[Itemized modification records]
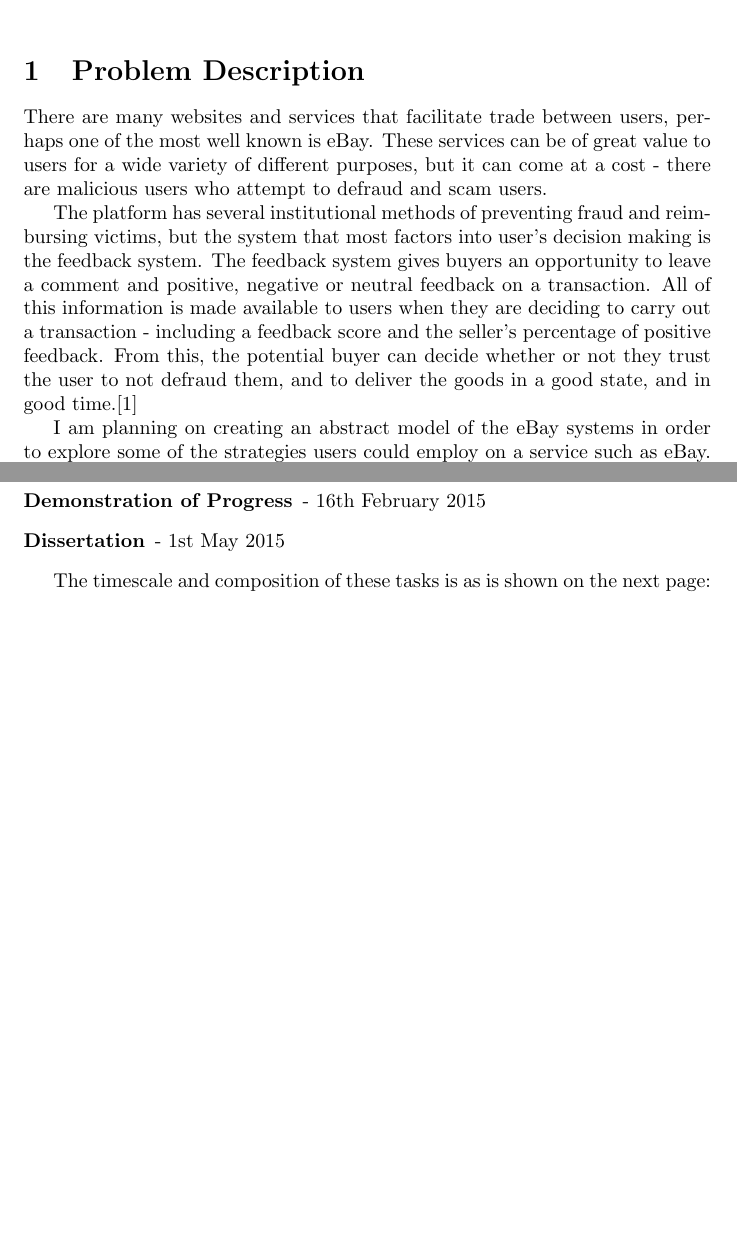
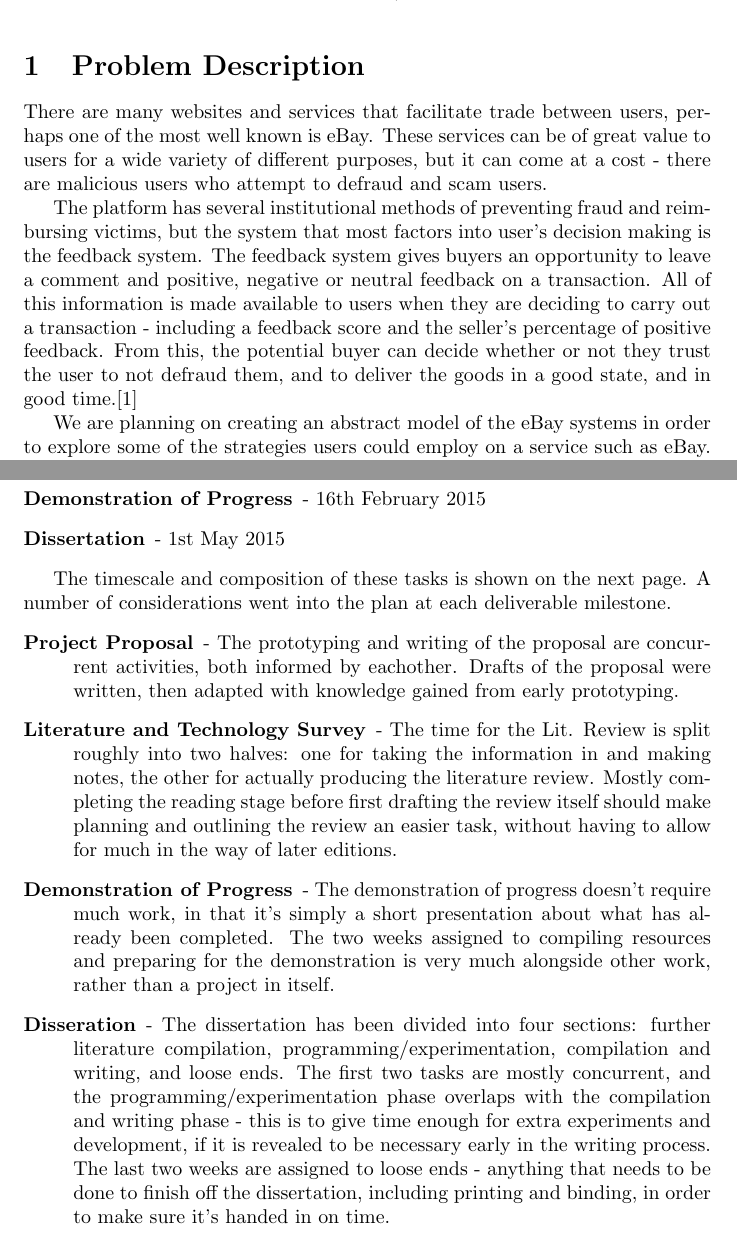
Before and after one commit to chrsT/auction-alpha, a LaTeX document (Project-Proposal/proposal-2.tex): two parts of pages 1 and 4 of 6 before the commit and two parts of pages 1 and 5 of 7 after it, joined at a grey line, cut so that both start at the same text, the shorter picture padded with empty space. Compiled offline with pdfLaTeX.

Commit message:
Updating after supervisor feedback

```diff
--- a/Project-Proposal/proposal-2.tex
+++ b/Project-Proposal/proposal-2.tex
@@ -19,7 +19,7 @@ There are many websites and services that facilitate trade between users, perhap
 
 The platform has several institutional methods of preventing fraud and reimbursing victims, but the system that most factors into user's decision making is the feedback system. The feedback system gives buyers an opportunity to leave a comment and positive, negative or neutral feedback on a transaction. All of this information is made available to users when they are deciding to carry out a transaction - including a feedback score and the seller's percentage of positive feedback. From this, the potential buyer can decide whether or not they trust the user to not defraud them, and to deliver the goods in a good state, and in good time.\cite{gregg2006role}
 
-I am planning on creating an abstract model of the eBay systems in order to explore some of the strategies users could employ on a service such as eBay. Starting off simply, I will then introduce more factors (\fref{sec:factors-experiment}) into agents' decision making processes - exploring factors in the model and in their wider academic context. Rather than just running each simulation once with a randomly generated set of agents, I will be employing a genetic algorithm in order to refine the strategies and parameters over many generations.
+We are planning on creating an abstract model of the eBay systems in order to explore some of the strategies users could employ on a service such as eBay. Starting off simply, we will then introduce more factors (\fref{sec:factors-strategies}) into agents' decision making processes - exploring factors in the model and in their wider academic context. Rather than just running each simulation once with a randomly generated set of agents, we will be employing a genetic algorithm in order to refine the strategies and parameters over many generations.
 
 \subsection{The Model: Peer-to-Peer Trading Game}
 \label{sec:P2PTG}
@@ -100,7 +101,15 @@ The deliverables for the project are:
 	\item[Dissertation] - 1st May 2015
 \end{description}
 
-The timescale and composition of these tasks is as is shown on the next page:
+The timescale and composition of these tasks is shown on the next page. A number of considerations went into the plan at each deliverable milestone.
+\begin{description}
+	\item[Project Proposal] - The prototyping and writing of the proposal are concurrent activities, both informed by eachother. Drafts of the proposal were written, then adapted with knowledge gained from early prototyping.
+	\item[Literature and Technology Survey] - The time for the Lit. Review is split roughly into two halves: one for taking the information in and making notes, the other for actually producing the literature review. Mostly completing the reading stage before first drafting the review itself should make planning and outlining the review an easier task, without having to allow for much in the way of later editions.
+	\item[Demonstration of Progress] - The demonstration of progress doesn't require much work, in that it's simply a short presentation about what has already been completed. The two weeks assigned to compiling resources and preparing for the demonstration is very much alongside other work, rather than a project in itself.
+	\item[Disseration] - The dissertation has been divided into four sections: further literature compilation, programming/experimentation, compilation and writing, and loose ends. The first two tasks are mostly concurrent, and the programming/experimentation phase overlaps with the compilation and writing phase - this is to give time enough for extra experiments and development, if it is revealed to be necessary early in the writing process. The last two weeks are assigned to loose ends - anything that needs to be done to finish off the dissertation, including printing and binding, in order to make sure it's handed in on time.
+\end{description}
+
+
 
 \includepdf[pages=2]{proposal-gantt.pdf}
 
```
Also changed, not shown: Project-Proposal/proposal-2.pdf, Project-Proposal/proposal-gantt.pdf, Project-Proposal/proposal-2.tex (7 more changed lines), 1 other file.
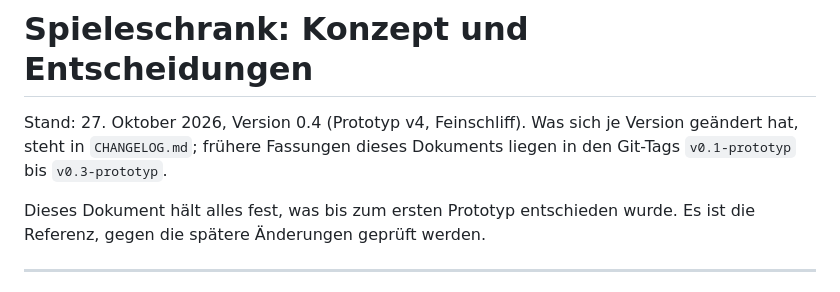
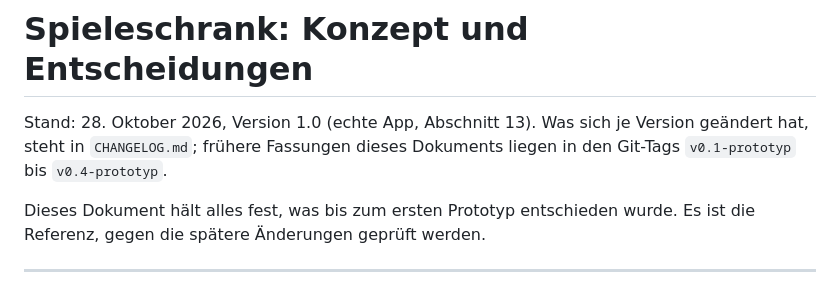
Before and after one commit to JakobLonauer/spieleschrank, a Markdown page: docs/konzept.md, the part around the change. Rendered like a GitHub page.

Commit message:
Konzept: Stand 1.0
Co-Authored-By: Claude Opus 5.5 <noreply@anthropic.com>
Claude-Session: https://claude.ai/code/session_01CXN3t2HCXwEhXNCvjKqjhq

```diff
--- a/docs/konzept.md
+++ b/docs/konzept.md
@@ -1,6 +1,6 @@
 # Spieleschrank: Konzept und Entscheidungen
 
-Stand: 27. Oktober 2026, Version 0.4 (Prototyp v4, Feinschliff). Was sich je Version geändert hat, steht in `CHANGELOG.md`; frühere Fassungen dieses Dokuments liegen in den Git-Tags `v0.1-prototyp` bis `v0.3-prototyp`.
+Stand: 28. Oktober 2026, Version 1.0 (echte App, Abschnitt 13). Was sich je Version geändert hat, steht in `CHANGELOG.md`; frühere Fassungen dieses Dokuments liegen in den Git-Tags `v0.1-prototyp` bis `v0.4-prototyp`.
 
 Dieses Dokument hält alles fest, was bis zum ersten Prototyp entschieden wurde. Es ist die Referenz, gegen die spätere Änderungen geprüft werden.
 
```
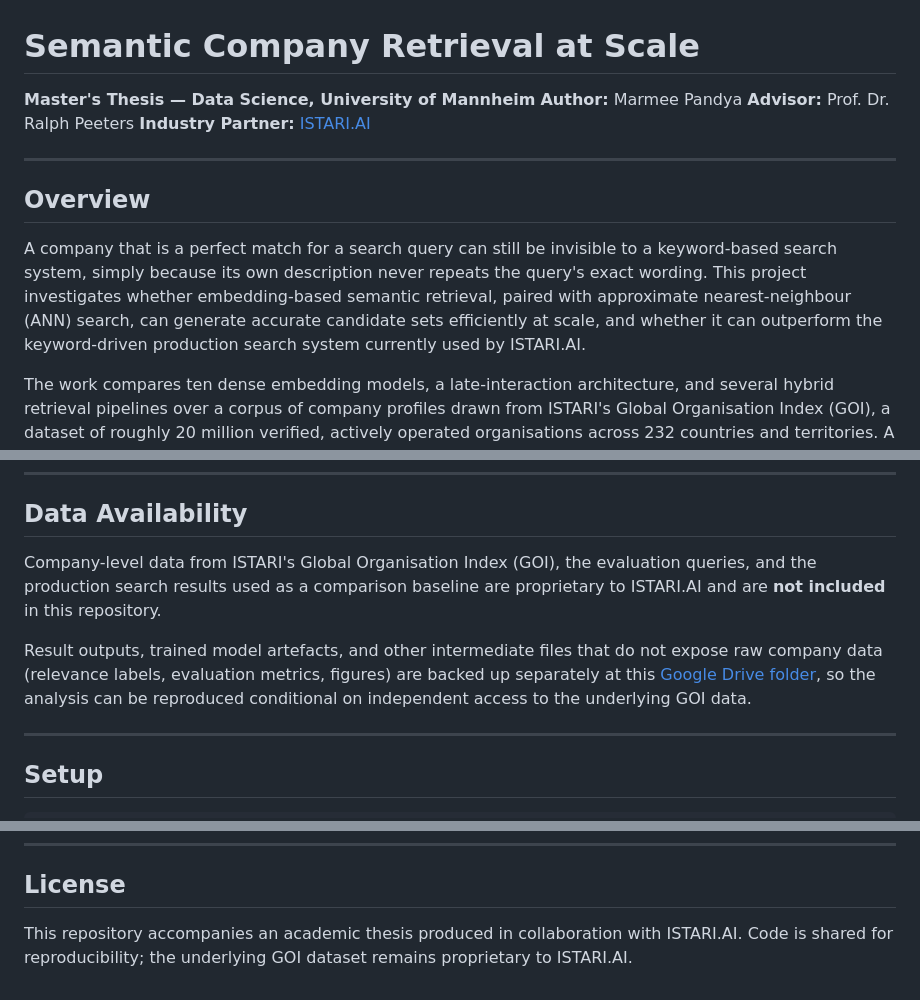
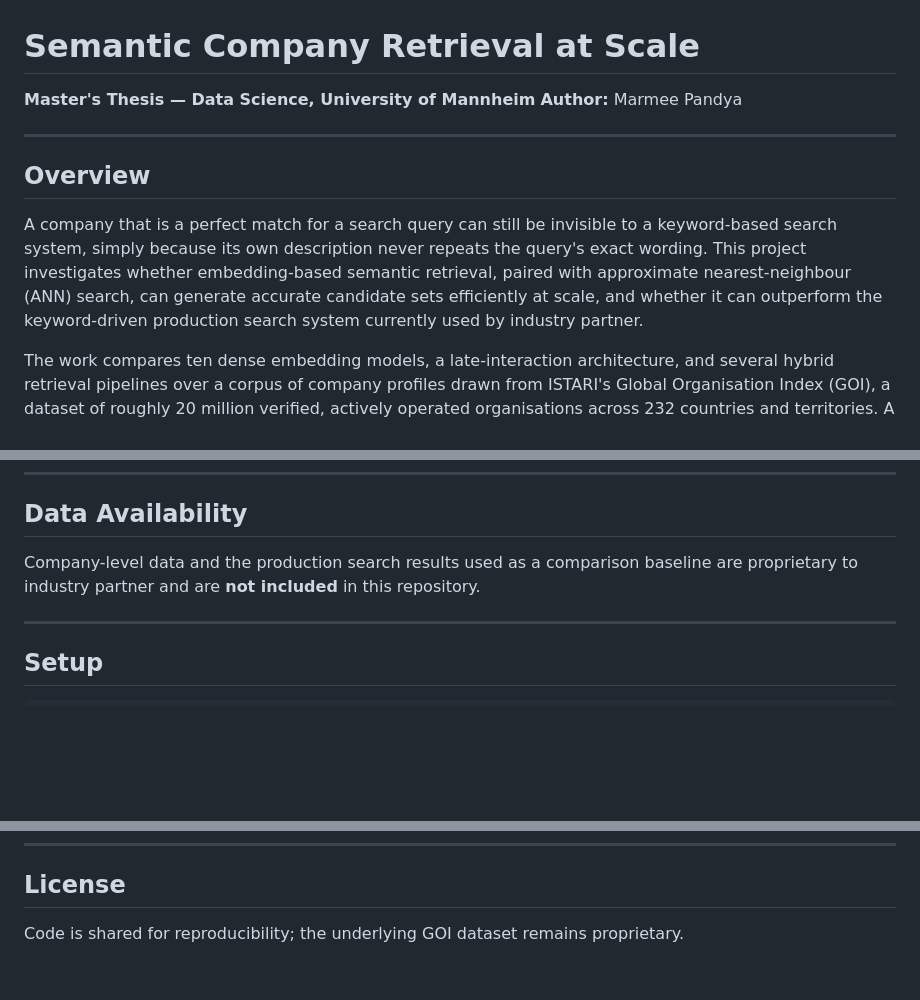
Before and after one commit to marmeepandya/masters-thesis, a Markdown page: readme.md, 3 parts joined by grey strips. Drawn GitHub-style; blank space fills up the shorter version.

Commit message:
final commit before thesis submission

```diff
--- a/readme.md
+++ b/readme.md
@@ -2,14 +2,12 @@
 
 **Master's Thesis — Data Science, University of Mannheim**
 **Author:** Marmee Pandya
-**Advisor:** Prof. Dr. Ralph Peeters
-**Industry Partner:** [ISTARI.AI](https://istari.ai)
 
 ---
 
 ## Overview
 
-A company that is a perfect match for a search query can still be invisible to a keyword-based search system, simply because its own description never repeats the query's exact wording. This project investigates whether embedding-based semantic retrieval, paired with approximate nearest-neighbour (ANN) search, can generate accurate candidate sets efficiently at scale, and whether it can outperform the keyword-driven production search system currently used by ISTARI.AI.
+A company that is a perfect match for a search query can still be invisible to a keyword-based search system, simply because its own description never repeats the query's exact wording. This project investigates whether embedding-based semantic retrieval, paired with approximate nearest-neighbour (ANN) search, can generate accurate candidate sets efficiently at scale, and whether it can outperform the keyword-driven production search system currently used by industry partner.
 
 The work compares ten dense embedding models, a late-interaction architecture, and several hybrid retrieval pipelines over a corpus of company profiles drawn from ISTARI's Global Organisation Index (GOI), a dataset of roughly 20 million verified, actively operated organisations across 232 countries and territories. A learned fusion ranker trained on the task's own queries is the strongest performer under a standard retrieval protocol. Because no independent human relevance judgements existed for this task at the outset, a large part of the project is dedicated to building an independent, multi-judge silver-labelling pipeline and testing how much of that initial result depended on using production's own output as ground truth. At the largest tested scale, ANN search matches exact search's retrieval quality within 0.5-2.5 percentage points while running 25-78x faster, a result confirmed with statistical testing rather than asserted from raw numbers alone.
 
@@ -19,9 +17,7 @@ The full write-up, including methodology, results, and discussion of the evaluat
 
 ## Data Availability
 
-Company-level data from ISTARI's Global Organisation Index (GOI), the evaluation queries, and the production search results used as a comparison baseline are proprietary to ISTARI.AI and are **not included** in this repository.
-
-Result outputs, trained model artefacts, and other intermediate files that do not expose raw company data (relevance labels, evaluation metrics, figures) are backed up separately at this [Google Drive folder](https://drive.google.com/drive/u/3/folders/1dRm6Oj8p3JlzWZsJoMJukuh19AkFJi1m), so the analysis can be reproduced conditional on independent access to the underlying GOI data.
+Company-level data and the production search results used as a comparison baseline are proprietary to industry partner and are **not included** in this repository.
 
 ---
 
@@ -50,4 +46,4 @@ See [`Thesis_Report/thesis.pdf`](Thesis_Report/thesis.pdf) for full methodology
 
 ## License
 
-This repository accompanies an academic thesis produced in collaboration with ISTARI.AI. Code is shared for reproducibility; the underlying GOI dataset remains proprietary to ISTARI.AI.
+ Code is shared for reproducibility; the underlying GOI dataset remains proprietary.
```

-- WHAT YOU ARE ASKED TO DO --
For this exercise, find all lines in the records containing the word "docs" and copy them.

-- TASK RESPONSE --
Before and after one commit to JakobLonauer/spieleschrank, a Markdown page: docs/konzept.md, the part around the change. Rendered like a GitHub page.
--- a/docs/konzept.md
+++ b/docs/konzept.md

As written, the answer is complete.